Creating an accurate project budget is a vital component of any successful grant application. The budget is also the part of an application that often lets people down or costs them money. It makes sense then to ensure your project budget is right from the get-go.

When it comes to creating your project budget always ensure you plan for the worst, obtain the most accurate estimates you can, identify where changes are likely to originate and have a contingency plan in place that will allow for potential oversights.

An accurate project budget will be comprehensive in its detail; however it should be clear to read and easy to understand.

Creating a Project Budget

A project budget should describe your project.
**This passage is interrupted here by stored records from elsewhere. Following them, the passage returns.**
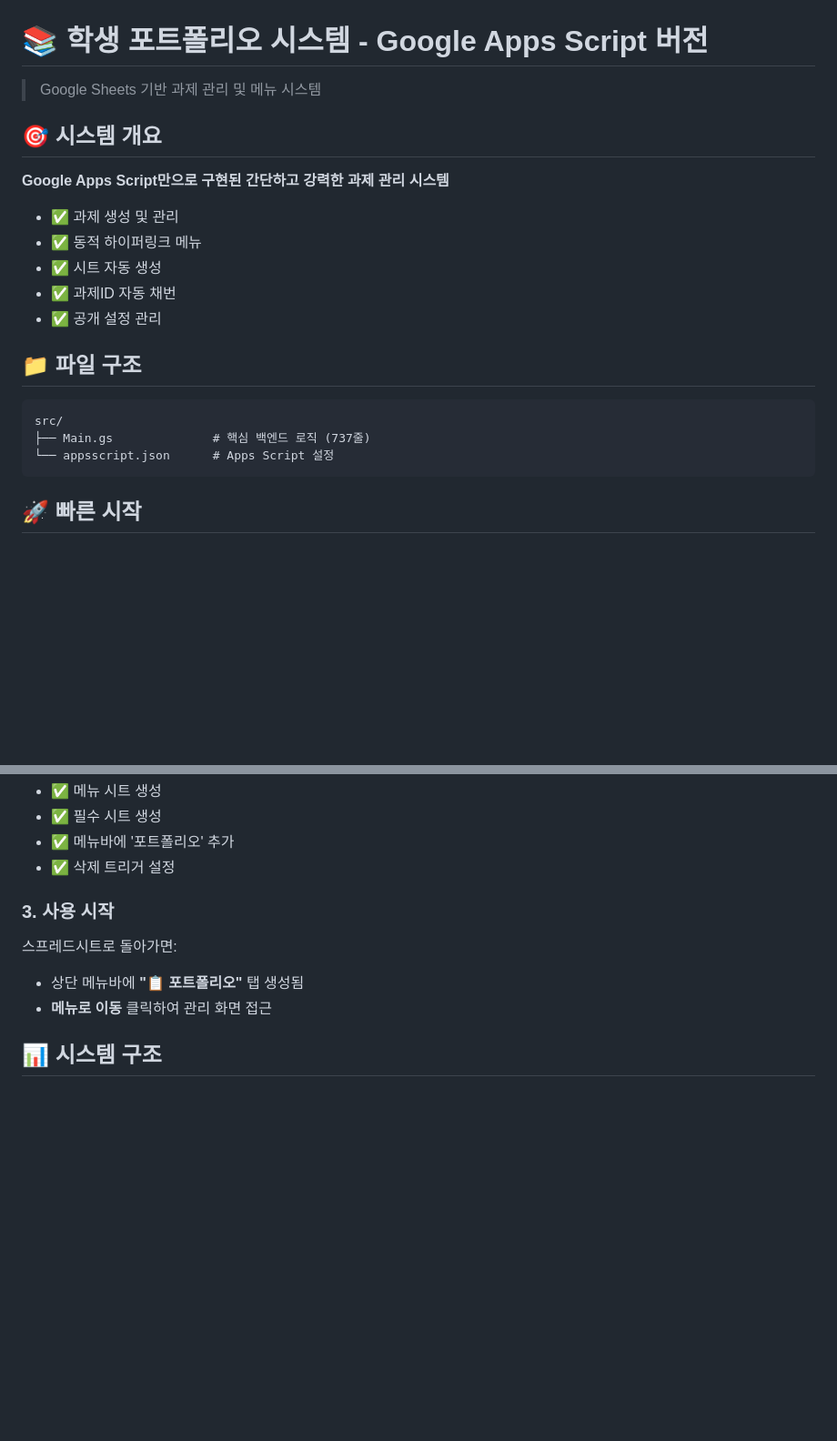
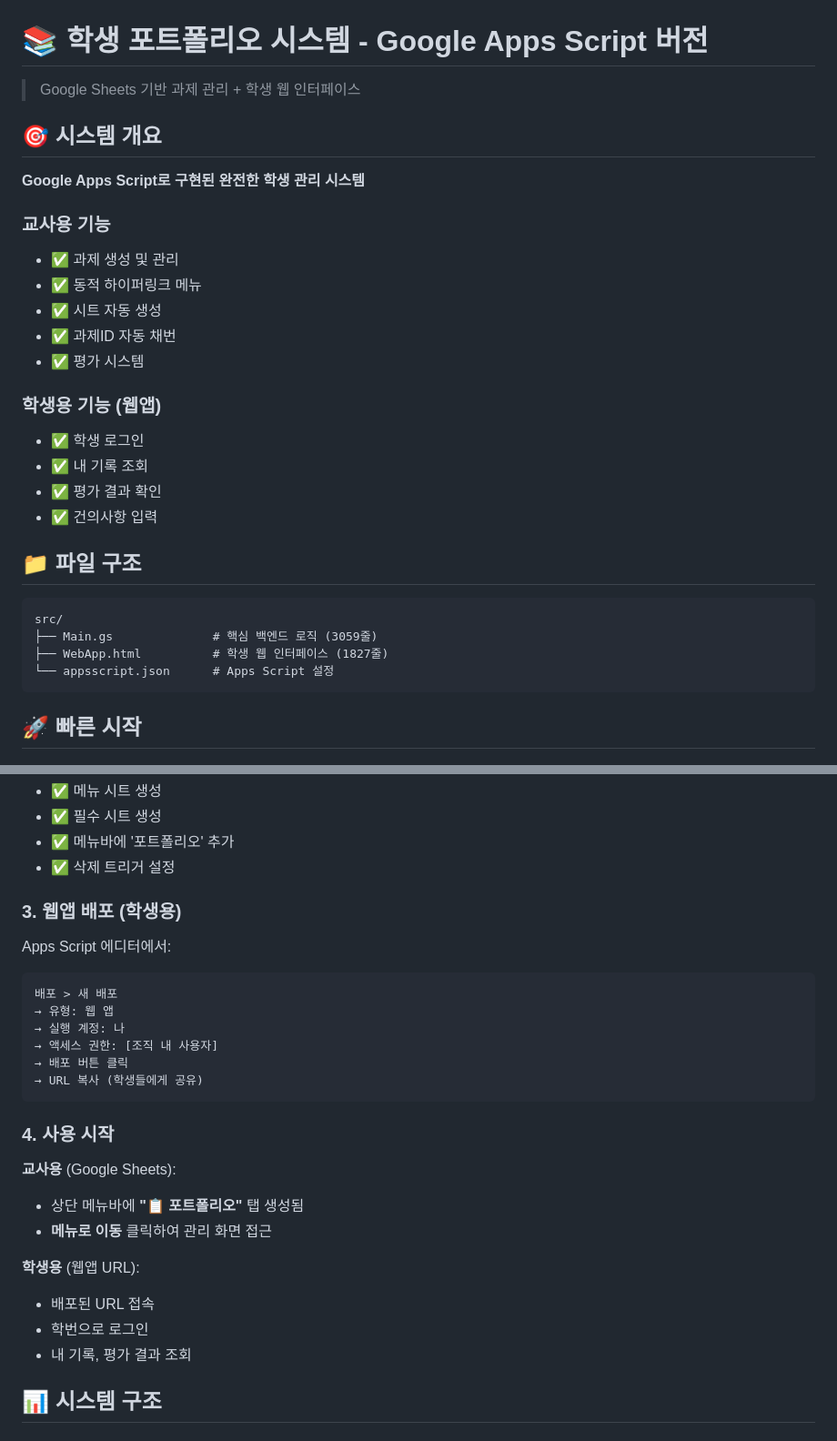
Before and after one commit to KBD71/spsys, a Markdown page: CURRENT/student-portfolio-system/README.md, 2 parts joined by grey strips. Shown at 91% size. Drawn GitHub-style; blank space fills up the shorter version.

````diff
--- a/CURRENT/student-portfolio-system/README.md
+++ b/CURRENT/student-portfolio-system/README.md
@@ -1,22 +1,30 @@
 # 📚 학생 포트폴리오 시스템 - Google Apps Script 버전
 
-> Google Sheets 기반 과제 관리 및 메뉴 시스템
+> Google Sheets 기반 과제 관리 + 학생 웹 인터페이스
 
 ## 🎯 시스템 개요
 
-**Google Apps Script만으로 구현된 간단하고 강력한 과제 관리 시스템**
+**Google Apps Script로 구현된 완전한 학생 관리 시스템**
 
+### 교사용 기능
 - ✅ 과제 생성 및 관리
 - ✅ 동적 하이퍼링크 메뉴
 - ✅ 시트 자동 생성
 - ✅ 과제ID 자동 채번
-- ✅ 공개 설정 관리
+- ✅ 평가 시스템
+
+### 학생용 기능 (웹앱)
+- ✅ 학생 로그인
+- ✅ 내 기록 조회
+- ✅ 평가 결과 확인
+- ✅ 건의사항 입력
 
 ## 📁 파일 구조
 
 ```
 src/
-├── Main.gs              # 핵심 백엔드 로직 (737줄)
+├── Main.gs              # 핵심 백엔드 로직 (3059줄)
+├── WebApp.html          # 학생 웹 인터페이스 (1827줄)
 └── appsscript.json      # Apps Script 설정
 ```
 
@@ -44,11 +52,29 @@ Apps Script 에디터에서:
 - ✅ 메뉴바에 '포트폴리오' 추가
 - ✅ 삭제 트리거 설정
 
-### 3. 사용 시작
+### 3. 웹앱 배포 (학생용)
 
-스프레드시트로 돌아가면:
+Apps Script 에디터에서:
+
+```
+배포 > 새 배포
+→ 유형: 웹 앱
+→ 실행 계정: 나
+→ 액세스 권한: [조직 내 사용자]
+→ 배포 버튼 클릭
+→ URL 복사 (학생들에게 공유)
+```
+
+### 4. 사용 시작
+
+**교사용** (Google Sheets):
 - 상단 메뉴바에 **"📋 포트폴리오"** 탭 생성됨
 - **메뉴로 이동** 클릭하여 관리 화면 접근
+
+**학생용** (웹앱 URL):
+- 배포된 URL 접속
+- 학번으로 로그인
+- 내 기록, 평가 결과 조회
 
 ## 📊 시스템 구조
 
````
Also changed, not shown: other parts of CURRENT/student-portfolio-system/README.md (+10 -4 lines), README.md (+29 -10 lines).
Your budget should tell the story of your proposed project. An assessor should be able to look at you budget and understand what your project will deliver by looking at the items of expenditure.

This is because your budget should link to your project tasks. Everything you will do as part of your project will cost money and should therefore have a budget line item associated with it.

Go through the project task list or To Do List and obtain quotes or calculate costs for each of the tasks. This will form the basis of your budget.

Creating a Project Budget

Ensure you keep it SIMPLE.

If there is a budget template included in your grant application by the funder, then use it, don’t go creating a new one because they have provided it to you for a reason. Assessors want to compare apples with apples, so they want all applications to have the budgets in the same format.

If however you are not supplied with a template, keep your budget simple and to the point. Make it clear exactly what the project costs are, how they have been calculated or determined and do not use jargon. Often the best way to do this is by providing a budget spreadsheet with notes that explain how a cost was determined.

E.g. a note against a volunteer in-kind budget line item of $1,200 could be “In-kind volunteer costs were calculated at $15 per hour. 5 volunteers have committed to completing 16 hours of volunteer work each.”

And lastly, if you are provided specific guidelines for the budget, ensure you follow them. Some grants specify how in-kind staffing is to be calculated so check these guidelines before creating your budget.

Build contingency in to your budget.

Always ensure your budget has wiggle room for the small costs that you many have overlooked or for unforeseen issues such as delays, damage to equipment or accidents.

For larger projects this will come in the form of a contingency percentage. Most construction projects use a contingency of between 5 and 10%. Any less and the assessor will question whether the budget is accurate and there is sufficient planning in place for cost overruns. Any more and it may seem that you are asking for too much funding to complete your project.

However, for projects where a contingency percentage may seem inappropriate, you should still ensure a small amount of contingency is added in to your budget. For example, if you estimate something may take 20 hours, put 25 hours in to your budget, just to make sure you are able to complete the work within that allotted time/budget.

Often the best place for contingency in smaller, non-construction projects is by ensuring you have reasonable project management and project administration costs as line items in your budget.

Creating a Project Budget

Always provide evidence.

As explained in tip number 2, you should always explain how you calculated or determined the costs specified in your budget. Where the cost is for purchasing equipment or outsourcing work, always obtain at least one quote and reference that quote or, if possible, attach it to your application.

This provides certainty for the assessors that you have provided them an accurate budget and you will be able to complete the project within the budget.

Creating a Project Budget

Check the grant requirements.

If you are successful with the grant, there may be some requirements of the grant funding that will cost you money. Common examples are obtaining an independent financial audit of the project when it is completed and erecting signage at the project site. These things cost money and if you don’t put them in your project budget, then they will have to come from somewhere else within your organisation.  Make sure you don’t short-change yourself by checking these requirements of the grant agreement and including any of these costs in your budget.

If you are unsure of how to create a project budget or would like to speak with someone about anything grant related, please contact us below.